Can a soup be a dessert? The answer is yes, and the proof is the tong sui, literally "sugar water", or one Chinese sweet soup of Cantonese origin based on water or coconut milk. As with many Chinese dishes, the tong sui recipe has been handed down for generations and sometimes revisited in a modern way, so much so that it has become a popular food trend among tourists and also exported abroad. Although the most famous is azuki red bean, a dish often associated with the Chinese New Year holiday, they do exist many variations of more or less sweet soups. Let's find out what are the main characteristics and the most popular and popular recipes.
There Cantonese sweet soup was born in the post-war period in the provinces of Guangzhou and Shanghai, before reaching Hong Kong. It is here that in the 80's and 90's the first tong sui and che shops were born the original recipe gradually underwent the influence of Western cuisine. Just like the even better known Taiwanese bubble tea drink, Chinese sweet soup has also ended up becoming, in modern times, a widespread street food customizable with different toppings, such as fruit and tapioca balls, and available in an extraordinary and creative variety of flavors and colors. There is, of course, no shortage too specialized shops whose cooks faithfully reproduce and serve the recipes of their ancestors, paying the utmost attention to cooking times and methods, the balance of flavors and the selection of quality ingredients.

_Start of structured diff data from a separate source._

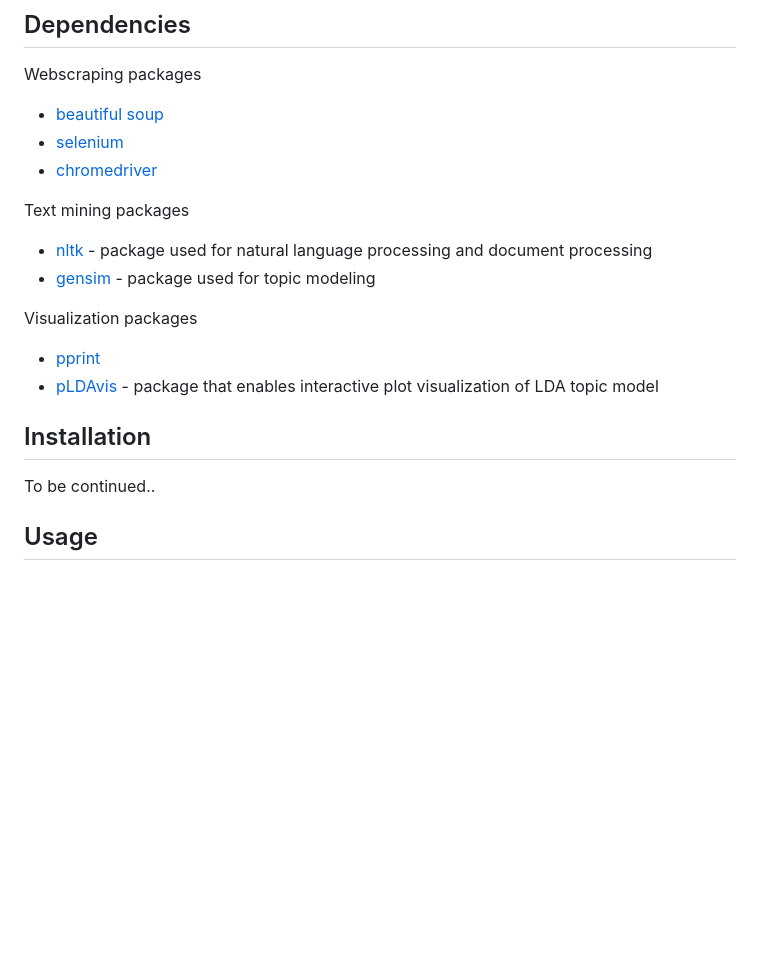
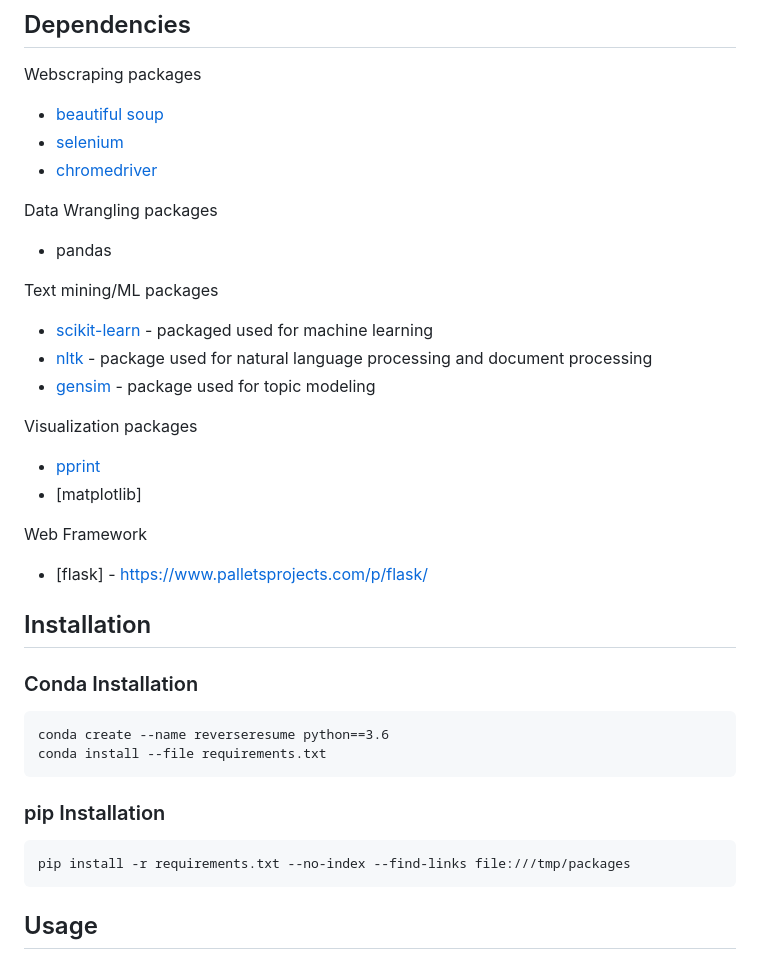
Before and after one commit to dmeyers83/Text-Info-Systems-Project, a Markdown page: README.md, the part around the change printed below. Drawn GitHub-style; blank space fills up the shorter version.

````diff
--- a/README.md
+++ b/README.md
@@ -15,19 +15,35 @@ Webscraping packages
 - [selenium](https://selenium-python.readthedocs.io/installation.html)
 - [chromedriver](https://chromedriver.chromium.org/)
 
-Text mining packages
+Data Wrangling packages
+- pandas
+
+Text mining/ML packages
+- [scikit-learn](https://scikit-learn.org/stable/) - packaged used for machine learning
 - [nltk](https://www.nltk.org/install.html) - package used for natural language processing and document processing
 - [gensim](https://radimrehurek.com/gensim/) - package used for topic modeling
 
 Visualization packages
 - [pprint](https://docs.python.org/3/library/pprint.html)
-- [pLDAvis](https://pyldavis.readthedocs.io/en/latest/readme.html#installation) - package that enables interactive plot visualization of LDA topic model
+- [matplotlib]
+
+Web Framework
+- [flask] - https://www.palletsprojects.com/p/flask/
 
 
 
 ## Installation
 
-To be continued..
+### Conda Installation
+```
+conda create --name reverseresume python==3.6
+conda install --file requirements.txt
+```
+
+### pip Installation
+```
+pip install -r requirements.txt --no-index --find-links file:///tmp/packages
+```
 
 ## Usage
 
````
Also changed, not shown: other parts of README.md (+23 -2 lines), static/pca_bubble_chart.png (added), static/search_box.png (added), static/summary.png (added), static/topic_charts.png (added), 3 other files.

This dessert, looking similar to a soup, it has a more or less thick creamy consistency and is generally served at the end of a meal, in hot or cold version according to the seasons. Among the most famous sweet soups we find, as we have seen, that with azuki beans, prepared with dried lotus seeds, orange or mandarin peel and cane sugar, but also that based on black sesame, the Do you ever know lou, or a sort of cream-colored pudding prepared with sago starch or, alternatively, tapioca pearls, water, coconut milk and evaporated milk. Then there is no shortage of soups anymore sweet and delicate, including one made with sweet almonds, sweet potatoes or taro; those more exotic based on tropical fruit (for example mango and pomelo), red dates or peach gum; those flavored with spices (for example ginger or cumin) or local aromatic herbs and, finally, those that have inside them ingredients salty for us westerners somewhat bizarre, such as turtle meat or dried frogs.
In short, there really is something for all tastes and food preferences, with inevitable additions of superfood ingredients that can range from goji berries to gingko biloba.
For the mackerel and sweet and sour zucchini recipe with mustard sauce, peel the zucchini, cut them into sticks, blanch them in a pan with a drizzle of oil for 2 minutes, then add a sage leaf, a bay leaf, a sprig of rosemary and two tablespoons of pine nuts, previously toasted.
Mix, cook and blend with 3-4 tablespoons of apple cider vinegar; also add 15 g of cane sugar, let the vinegar evaporate and continue
cooking for another minute. Mix 2 tablespoons of rustic mustard with a tablespoon of oil, half a teaspoon of finely chopped shallot, a tablespoon of mayonnaise and a tablespoon of water.
For the mackerel: cook the mackerel fillets in a non-stick pan with a drizzle of oil and a pinch of salt on the skin side for 3-4 minutes, then turn them over, turn off the heat and let them rest for 3-4 minutes. Serve with the sweet and sour courgettes and the mustard sauce.